This trend makes the study of urbanization an imperative. Fortunately, works on Philippine urban history and urban studies are on an upswing, especially in the past decade, equipping us with the necessary conceptual tools to understand the dizzying pace of change both in the Philippines and in Southeast Asia. The historiography of Southeast Asian urbanization traces its roots to the 1950s, when scholars (Ginsburg 1955; McGee 1967) began theorizing the similarities and differences of the so-called Asian city. In recent years, new frontiers in Philippine urban history have opened up, with some scholars looking at previously ignored topics like health and medicine, [End Page 132] food and provisionment, and even household technology (Mactal 2009; Doeppers 2016; Reyes 2012). Furthermore, the scholarly concern toward the built environment, mass housing, vernacular architecture, and the emergence of the informal urban fabric remain prominent, exemplified by the works of Paulo Alcazaren et al. (2011), Greg Bankoff (2012), and Edson Cabalfin (2014) and a 2016 special issue on urban history of Philippine Studies: Historical and Ethnographic Viewpoints. Adding to this growing body of scholarship are five recently published works that I review in this essay: Ian Morley's Cities and Nationhood: American Imperialism and Urban Design in the Philippines, 1898–1916; Gerard Lico and Lorelei D. C. de Viana's compilation of primary sources, titled Regulating Colonial Spaces (1565–1944): A Collection of Laws, Decrees, Proclamations, Ordinances, Orders and Directives on Architecture and the Built Environment during the Colonial Eras in the Philippines; A. K. Sandoval-Strausz and Nancy H. Kwak's edited volume, Making Cities Global: The Transnational Turn in Urban History; Andre Arnisson Ortega's Neoliberalizing Spaces in the Philippines: Suburbanization, Transnational Migration, and Dispossession; and Wataru Kusaka's Moral Politics in the Philippines: Inequality, Democracy and the Urban Poor.

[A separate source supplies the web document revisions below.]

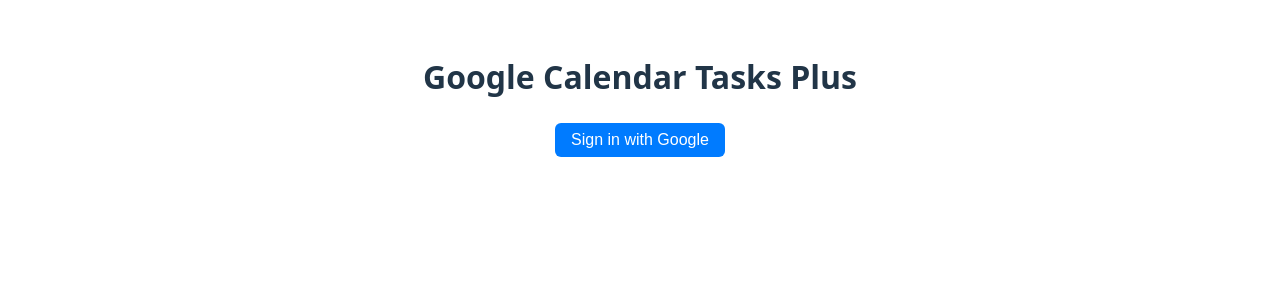
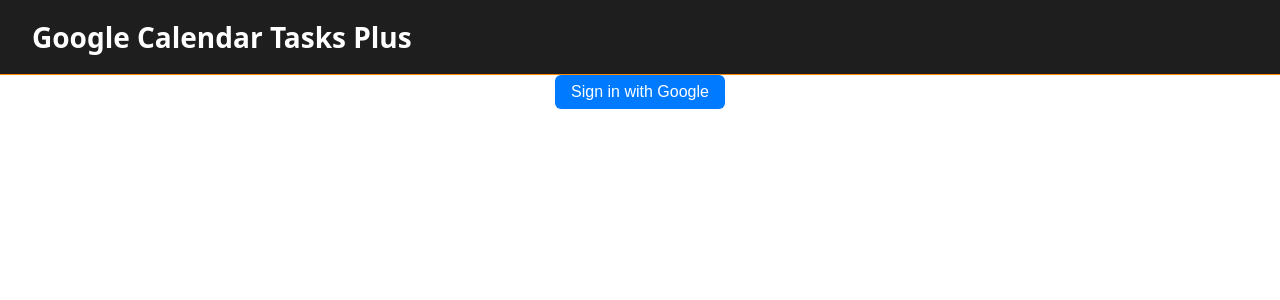
Before and after one commit to windy1/gcal-tasks-plus, a React (Vite) app: page / in a window 1280 px wide. Shown: the top 300 px of the page. Built offline with nearby package versions, Linux system fonts and the light colour scheme.

Commit message:
header styling
Signed-off-by: Walker Crouse <walker.crouse@acuitybrands.com>

```diff
--- a/src/components/App.tsx
+++ b/src/components/App.tsx
@@ -12,21 +12,45 @@
 import { Button } from "./Button";
 import { Tasks } from "./tasks/Tasks";
 import { Spinner } from "./Spinner";
+import { Palette } from "@/constants";
 
 const Container = styled.div`
     min-height: 100vh;
     width: 100vw;
     display: flex;
     flex-direction: column;
-    align-items: center;
-    padding: 2rem 1rem;
     box-sizing: border-box;
 `;
 
-const SignOutWrapper = styled.div`
-    position: absolute;
-    top: 1rem;
-    right: 1rem;
+const Header = styled.header`
+    width: 100%;
+    background-color: #1e1e1e;
+    border-bottom: 1px solid ${Palette.UtilityOrange};
+    padding: 1rem 2rem;
+    box-sizing: border-box;
+`;
+
+const HeaderContent = styled.div`
+    width: 100%;
+    display: flex;
+    justify-content: space-between;
+    align-items: center;
+`;
+
+const Title = styled.h1`
+    margin: 0;
+    font-size: 1.75rem;
+    color: #ffffff;
+`;
+
+const MainContent = styled.main`
+    width: 100%;
+    max-width: 1024px;
+    margin: 0 auto;
+    display: flex;
+    flex-direction: column;
+    align-items: center;
+    gap: 1rem;
 `;
 
 const AppContent = () => {
@@ -59,13 +83,14 @@
 
     return (
         <Container>
-            {token && (
-                <SignOutWrapper>
-                    <Button onClick={signOut}>Sign Out</Button>
-                </SignOutWrapper>
-            )}
-            <h1>Google Calendar Tasks Plus</h1>
+            <Header>
+                <HeaderContent>
+                    <Title>Google Calendar Tasks Plus</Title>
+                    {token && <Button onClick={signOut}>Sign Out</Button>}
+                </HeaderContent>
+            </Header>
 
+            <MainContent>
                 {!token && <Button onClick={() => login()}>Sign in with Google</Button>}
 
                 {token && loading && <Spinner />}
@@ -75,6 +100,7 @@
                 )}
 
                 {token && selectedTaskList && <Tasks taskList={selectedTaskList} />}
+            </MainContent>
         </Container>
     );
 };
--- a/src/components/Button.tsx
+++ b/src/components/Button.tsx
@@ -1,9 +1,9 @@
-import { Pallette } from "@/constants";
+import { Palette } from "@/constants";
 import styled from "styled-components";
 
 export const Button = styled.button`
-    background-color: ${Pallette.ButtonColor};
-    color: ${Pallette.White};
+    background-color: ${Palette.ButtonColor};
+    color: ${Palette.White};
     border: none;
     padding: 0.5rem 1rem;
     font-size: 1rem;
@@ -12,11 +12,11 @@
     transition: background-color 0.2s ease;
 
     &:hover {
-        background-color: ${Pallette.ButtonHoverColor};
+        background-color: ${Palette.ButtonHoverColor};
     }
 
     &:focus {
         outline: none;
-        box-shadow: 0 0 0 3px ${Pallette.ButtonShadowColor};
+        box-shadow: 0 0 0 3px ${Palette.ButtonShadowColor};
     }
 `;
--- a/src/components/Spinner.tsx
+++ b/src/components/Spinner.tsx
@@ -1,9 +1,9 @@
-import { Pallette } from "@/constants";
+import { Palette } from "@/constants";
 import styled from "styled-components";
 
 export const Spinner = styled.div`
-    border: 4px solid ${Pallette.White};
-    border-left-color: ${Pallette.ButtonColor};
+    border: 4px solid ${Palette.White};
+    border-left-color: ${Palette.ButtonColor};
     border-radius: 50%;
     width: 40px;
     height: 40px;
--- a/src/components/TaskLists.tsx
+++ b/src/components/TaskLists.tsx
@@ -1,7 +1,7 @@
 import { TaskList } from "@/data";
 import React from "react";
 import styled from "styled-components";
-import { Pallette } from "@/constants";
+import { Palette } from "@/constants";
 
 const Container = styled.div`
     width: 100%;
@@ -22,12 +22,12 @@
     padding: 1rem 1.25rem;
     font-size: 1.125rem;
     line-height: 1.6;
-    border-bottom: 1px solid ${Pallette.White};
+    border-bottom: 1px solid ${Palette.White};
     transition: background-color 0.3s ease;
     cursor: pointer;
 
     &:hover {
-        background-color: ${Pallette.BackgroundColorDark};
+        background-color: ${Palette.BackgroundColorDark};
     }
 
     &:last-child {
--- a/src/components/tasks/SortableItem.tsx
+++ b/src/components/tasks/SortableItem.tsx
@@ -1,5 +1,5 @@
 import { CSS } from "@dnd-kit/utilities";
-import { Pallette } from "@/constants";
+import { Palette } from "@/constants";
 import { Task } from "@/data";
 import { useSortable } from "@dnd-kit/sortable";
 import styled from "styled-components";
@@ -9,9 +9,9 @@
     display: flex;
     align-items: center;
     justify-content: space-between;
-    background-color: ${Pallette.UtilityOrange};
-    border: 1px solid ${Pallette.Black};
-    color: ${Pallette.Black};
+    background-color: ${Palette.UtilityOrange};
+    border: 1px solid ${Palette.Black};
+    color: ${Palette.Black};
     padding: 1rem 1.25rem;
     font-size: 1.125rem;
     transition: background-color 0.2s ease;
@@ -21,7 +21,7 @@
     border-radius: 0;
 
     &:hover {
-        background-color: ${Pallette.UtilityOrangeDark};
+        background-color: ${Palette.UtilityOrangeDark};
     }
 `;
 
--- a/src/constants/index.ts
+++ b/src/constants/index.ts
@@ -1,5 +1,5 @@
 import * as Auth from "./auth";
-import Pallette from "./pallette";
+import Palette from "./palette";
 
 export { Auth };
-export { Pallette };
+export { Palette };
```
Also changed, not shown: src/constants/palette.ts (renamed from src/constants/pallette.ts). Lines whose indentation alone changed are shown as unchanged.
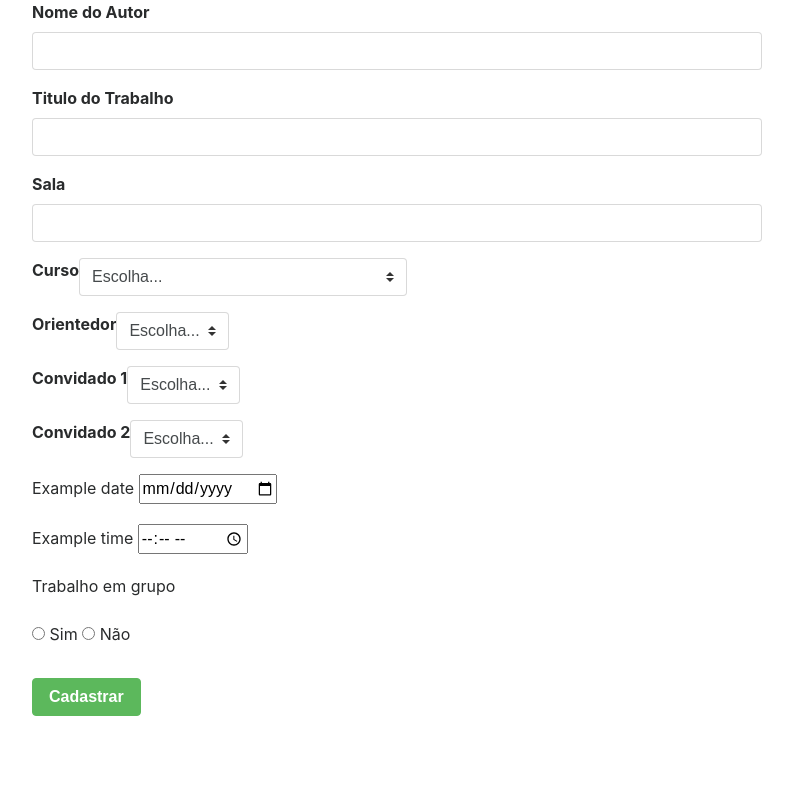
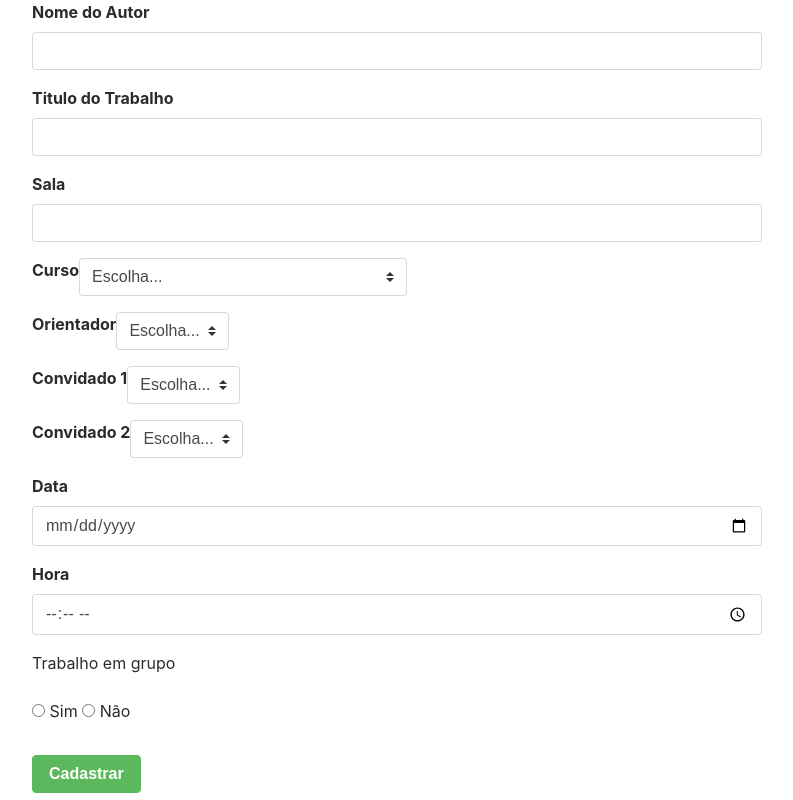
Before and after one commit to RafaelaMiranda/Bancas-TCC, a PHP site: page /formulario-trabalho.php in a window 1280 px wide. Shown: the whole page, without its empty margins (53-846 px from the left). Run offline with PHP 8.4, Linux system fonts and the light colour scheme; some libraries are stand-ins or nearby versions.

Commit message:
Correção de formulário

```diff
--- a/php/formulario-trabalho.php
+++ b/php/formulario-trabalho.php
@@ -62,7 +62,7 @@
                     <div class="input-group mb-3">
                         <div class="input-group-prepend">
                             <label class="input-group-text" for="inputGroupSelect01">
-                                <b>Orientedor</b>
+                                <b>Orientador</b>
                             </label>
                         </div>
                         <select class="custom-select" id="orientador" name="orientador">
@@ -93,13 +93,20 @@
                     </div>
 
                     <p>
-                        <label for="date">Example date</label>
-                        <input type="date" id="date" />
-                    </p>
+                    <div class="form-group">
+                        <label for="date">
+                            <b>Data</b>
+                        </label>
+                        <input type="date" class="form-control" id="date" name="date">
+                    </div>
 
-                    <p>
-                        <label for="time">Example time</label>
-                        <input type="time" id="time" />
+                    <div class="form-group">
+                        <label for="time">
+                            <b>Hora</b>
+                        </label>
+                        <input type="time" class="form-control" id="time" name="time">
+                    </div>
+
                     </p>
 
                     <div class="form-group">
```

Cities and Nationhood is the first book of Ian Morley, who is associate professor in the Department of History at the Chinese University of Hong Kong. It is the culmination of his long engagement with the history of planning in the Philippines, Morley having published a number of essays on this topic in various academic journals. The first of its six chapters introduces the terrain of concepts and paradoxes that have defined the Philippine nation and links this map of ideas to the...